Among the entries below, how many lines include "your"? Give the number alone.
Provided data Block Start
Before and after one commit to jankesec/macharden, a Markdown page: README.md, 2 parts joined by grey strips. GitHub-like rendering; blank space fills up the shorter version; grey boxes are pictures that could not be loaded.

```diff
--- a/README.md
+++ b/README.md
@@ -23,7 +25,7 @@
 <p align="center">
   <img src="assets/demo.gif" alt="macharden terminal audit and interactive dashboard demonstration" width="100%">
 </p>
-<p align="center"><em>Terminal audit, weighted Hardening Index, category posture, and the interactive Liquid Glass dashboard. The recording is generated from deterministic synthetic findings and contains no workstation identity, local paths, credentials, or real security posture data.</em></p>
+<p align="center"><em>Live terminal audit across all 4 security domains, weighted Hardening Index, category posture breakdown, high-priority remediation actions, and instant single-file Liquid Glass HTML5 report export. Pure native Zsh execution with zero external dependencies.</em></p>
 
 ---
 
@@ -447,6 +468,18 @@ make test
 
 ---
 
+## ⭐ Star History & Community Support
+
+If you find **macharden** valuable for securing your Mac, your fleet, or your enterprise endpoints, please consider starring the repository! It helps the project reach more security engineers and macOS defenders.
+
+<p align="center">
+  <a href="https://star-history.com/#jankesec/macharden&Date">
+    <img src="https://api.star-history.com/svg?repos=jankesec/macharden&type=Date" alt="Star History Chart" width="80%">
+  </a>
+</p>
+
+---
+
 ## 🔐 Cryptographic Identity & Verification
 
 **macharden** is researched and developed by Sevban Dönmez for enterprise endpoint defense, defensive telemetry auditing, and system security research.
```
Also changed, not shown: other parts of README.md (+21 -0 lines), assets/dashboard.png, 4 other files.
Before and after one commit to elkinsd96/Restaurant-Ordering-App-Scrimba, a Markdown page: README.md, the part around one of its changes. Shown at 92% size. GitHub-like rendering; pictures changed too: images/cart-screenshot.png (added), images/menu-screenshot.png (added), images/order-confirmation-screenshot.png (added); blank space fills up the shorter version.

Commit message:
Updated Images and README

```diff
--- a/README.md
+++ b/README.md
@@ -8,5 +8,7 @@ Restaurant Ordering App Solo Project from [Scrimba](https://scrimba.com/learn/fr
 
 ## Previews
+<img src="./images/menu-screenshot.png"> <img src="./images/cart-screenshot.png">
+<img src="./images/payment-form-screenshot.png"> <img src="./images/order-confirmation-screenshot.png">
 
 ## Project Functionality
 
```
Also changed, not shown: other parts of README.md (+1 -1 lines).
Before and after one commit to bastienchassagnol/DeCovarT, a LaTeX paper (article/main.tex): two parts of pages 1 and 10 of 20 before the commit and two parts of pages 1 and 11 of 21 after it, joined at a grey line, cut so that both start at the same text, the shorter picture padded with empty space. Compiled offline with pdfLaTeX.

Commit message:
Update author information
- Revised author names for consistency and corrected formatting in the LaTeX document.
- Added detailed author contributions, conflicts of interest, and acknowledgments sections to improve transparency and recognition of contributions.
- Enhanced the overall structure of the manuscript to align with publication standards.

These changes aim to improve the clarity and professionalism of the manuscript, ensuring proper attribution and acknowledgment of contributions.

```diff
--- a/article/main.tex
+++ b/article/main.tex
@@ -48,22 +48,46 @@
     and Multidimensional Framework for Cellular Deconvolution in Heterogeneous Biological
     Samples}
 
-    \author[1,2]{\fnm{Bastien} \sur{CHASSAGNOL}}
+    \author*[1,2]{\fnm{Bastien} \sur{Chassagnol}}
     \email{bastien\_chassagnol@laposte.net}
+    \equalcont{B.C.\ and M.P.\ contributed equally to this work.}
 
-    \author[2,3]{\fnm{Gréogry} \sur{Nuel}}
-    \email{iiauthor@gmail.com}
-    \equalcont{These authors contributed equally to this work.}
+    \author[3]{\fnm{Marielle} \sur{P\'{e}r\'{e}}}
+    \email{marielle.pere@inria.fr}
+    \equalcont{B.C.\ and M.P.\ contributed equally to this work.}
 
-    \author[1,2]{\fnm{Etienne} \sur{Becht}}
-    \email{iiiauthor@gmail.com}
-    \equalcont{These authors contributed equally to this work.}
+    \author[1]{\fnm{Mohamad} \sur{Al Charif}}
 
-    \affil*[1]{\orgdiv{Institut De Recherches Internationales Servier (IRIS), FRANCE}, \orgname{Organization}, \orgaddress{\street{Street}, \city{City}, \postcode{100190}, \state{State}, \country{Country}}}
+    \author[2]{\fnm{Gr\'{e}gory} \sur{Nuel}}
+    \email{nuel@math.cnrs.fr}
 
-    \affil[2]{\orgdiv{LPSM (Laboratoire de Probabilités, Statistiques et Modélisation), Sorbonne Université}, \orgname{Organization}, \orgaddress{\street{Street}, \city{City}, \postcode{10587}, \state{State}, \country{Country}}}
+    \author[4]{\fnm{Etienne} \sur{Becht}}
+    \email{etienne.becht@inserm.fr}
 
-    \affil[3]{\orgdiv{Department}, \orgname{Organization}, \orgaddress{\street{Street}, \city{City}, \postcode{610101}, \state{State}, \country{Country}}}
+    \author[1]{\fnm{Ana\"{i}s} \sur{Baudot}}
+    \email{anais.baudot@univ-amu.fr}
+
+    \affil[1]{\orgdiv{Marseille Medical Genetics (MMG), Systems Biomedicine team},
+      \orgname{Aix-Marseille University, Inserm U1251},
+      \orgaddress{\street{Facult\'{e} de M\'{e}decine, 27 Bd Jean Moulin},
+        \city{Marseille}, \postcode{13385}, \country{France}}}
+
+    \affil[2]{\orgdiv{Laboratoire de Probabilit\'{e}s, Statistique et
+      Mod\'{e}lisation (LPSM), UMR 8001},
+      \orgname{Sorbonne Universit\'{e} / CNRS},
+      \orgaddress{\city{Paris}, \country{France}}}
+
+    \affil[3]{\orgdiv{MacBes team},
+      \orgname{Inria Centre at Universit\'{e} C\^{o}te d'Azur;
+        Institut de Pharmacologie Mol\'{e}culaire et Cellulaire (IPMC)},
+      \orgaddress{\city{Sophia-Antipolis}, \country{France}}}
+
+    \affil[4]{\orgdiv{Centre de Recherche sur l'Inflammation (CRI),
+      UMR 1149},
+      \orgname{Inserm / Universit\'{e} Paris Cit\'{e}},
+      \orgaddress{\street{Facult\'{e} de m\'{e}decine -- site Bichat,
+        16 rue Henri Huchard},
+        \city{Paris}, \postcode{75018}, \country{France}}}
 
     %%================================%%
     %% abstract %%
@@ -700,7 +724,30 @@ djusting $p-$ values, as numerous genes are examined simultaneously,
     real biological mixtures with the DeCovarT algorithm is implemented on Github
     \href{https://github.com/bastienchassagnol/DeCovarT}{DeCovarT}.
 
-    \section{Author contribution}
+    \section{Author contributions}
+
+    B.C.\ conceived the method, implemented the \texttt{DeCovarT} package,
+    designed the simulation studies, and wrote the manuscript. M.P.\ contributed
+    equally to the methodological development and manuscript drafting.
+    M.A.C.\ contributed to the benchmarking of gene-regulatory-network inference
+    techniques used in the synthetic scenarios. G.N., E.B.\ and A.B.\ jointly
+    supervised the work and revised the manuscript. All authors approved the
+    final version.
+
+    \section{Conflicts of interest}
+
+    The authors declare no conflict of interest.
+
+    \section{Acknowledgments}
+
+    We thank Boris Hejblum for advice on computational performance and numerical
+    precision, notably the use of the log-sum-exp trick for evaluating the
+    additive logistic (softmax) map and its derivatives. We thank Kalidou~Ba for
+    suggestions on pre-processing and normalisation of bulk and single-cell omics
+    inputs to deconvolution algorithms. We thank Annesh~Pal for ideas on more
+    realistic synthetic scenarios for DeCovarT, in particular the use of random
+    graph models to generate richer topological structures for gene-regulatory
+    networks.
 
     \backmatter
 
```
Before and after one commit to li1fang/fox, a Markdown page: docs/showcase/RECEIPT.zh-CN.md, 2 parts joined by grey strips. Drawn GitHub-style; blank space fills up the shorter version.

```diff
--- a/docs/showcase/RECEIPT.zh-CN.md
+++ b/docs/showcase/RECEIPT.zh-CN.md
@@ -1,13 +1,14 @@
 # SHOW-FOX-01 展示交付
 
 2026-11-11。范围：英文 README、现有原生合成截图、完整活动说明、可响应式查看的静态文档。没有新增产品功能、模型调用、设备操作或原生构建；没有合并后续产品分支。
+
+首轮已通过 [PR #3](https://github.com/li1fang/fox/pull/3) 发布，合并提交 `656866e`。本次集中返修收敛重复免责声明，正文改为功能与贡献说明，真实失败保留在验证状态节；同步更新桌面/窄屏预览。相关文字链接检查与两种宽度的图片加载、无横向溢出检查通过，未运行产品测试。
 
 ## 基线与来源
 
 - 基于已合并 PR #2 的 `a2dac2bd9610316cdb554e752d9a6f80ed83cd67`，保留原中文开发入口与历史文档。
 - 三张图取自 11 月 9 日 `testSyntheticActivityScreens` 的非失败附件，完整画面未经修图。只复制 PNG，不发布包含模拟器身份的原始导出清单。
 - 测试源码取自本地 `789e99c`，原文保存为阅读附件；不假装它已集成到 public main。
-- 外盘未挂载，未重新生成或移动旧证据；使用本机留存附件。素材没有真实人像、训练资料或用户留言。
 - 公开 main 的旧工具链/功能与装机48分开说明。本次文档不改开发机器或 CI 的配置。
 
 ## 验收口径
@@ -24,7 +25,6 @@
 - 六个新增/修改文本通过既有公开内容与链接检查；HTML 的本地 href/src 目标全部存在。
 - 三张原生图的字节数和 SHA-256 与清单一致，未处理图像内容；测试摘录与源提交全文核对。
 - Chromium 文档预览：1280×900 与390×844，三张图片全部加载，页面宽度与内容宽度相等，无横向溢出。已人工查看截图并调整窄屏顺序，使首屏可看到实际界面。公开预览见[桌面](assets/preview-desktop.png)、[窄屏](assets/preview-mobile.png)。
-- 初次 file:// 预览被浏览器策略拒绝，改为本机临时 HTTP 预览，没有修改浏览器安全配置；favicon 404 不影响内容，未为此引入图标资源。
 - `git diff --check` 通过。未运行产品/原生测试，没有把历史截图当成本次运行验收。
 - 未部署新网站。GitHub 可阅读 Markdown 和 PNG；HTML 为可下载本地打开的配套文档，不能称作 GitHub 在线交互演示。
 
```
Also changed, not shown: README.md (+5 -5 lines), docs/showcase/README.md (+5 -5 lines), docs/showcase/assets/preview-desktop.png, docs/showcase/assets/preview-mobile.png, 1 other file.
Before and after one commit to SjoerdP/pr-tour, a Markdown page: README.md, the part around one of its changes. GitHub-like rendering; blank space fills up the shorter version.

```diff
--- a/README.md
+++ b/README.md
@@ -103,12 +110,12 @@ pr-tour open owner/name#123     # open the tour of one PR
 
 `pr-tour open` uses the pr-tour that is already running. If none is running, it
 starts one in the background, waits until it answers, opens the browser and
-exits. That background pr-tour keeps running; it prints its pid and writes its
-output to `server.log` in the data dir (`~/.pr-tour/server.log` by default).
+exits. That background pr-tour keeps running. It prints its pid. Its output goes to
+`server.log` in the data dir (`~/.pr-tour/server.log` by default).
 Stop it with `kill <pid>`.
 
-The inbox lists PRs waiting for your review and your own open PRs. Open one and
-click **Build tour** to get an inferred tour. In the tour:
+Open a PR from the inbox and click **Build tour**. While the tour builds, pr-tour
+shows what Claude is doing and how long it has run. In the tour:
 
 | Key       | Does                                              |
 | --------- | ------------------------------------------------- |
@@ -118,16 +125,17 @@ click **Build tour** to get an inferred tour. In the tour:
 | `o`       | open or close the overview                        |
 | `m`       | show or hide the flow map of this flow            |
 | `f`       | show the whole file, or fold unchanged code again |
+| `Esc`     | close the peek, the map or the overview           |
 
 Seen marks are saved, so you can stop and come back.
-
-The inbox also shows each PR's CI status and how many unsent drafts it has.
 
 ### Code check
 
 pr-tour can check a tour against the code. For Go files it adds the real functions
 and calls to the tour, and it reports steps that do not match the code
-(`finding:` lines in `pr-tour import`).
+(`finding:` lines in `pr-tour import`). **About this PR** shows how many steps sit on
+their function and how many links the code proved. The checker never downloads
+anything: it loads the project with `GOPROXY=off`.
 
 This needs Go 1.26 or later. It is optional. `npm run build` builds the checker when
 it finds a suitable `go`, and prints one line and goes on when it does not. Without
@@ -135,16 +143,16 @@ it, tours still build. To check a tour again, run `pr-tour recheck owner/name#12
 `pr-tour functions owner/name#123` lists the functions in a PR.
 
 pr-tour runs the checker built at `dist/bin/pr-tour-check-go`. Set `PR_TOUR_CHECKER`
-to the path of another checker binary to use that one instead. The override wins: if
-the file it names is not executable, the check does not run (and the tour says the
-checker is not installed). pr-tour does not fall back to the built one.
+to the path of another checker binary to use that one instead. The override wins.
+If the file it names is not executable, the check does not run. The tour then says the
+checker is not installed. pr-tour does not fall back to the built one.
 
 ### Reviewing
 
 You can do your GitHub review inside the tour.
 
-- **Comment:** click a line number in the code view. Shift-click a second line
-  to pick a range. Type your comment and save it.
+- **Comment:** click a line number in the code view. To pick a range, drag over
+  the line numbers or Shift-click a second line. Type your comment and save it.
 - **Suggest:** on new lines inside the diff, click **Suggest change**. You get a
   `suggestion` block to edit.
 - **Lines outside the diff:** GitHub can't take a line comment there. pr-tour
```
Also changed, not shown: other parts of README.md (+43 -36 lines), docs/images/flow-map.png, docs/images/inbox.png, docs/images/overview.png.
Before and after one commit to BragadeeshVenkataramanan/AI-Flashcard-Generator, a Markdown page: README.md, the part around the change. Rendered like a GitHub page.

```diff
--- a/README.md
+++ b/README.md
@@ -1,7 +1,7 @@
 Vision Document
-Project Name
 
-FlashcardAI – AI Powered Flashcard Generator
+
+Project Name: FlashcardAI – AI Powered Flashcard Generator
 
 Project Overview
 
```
Provided data Block End
» Task answer
5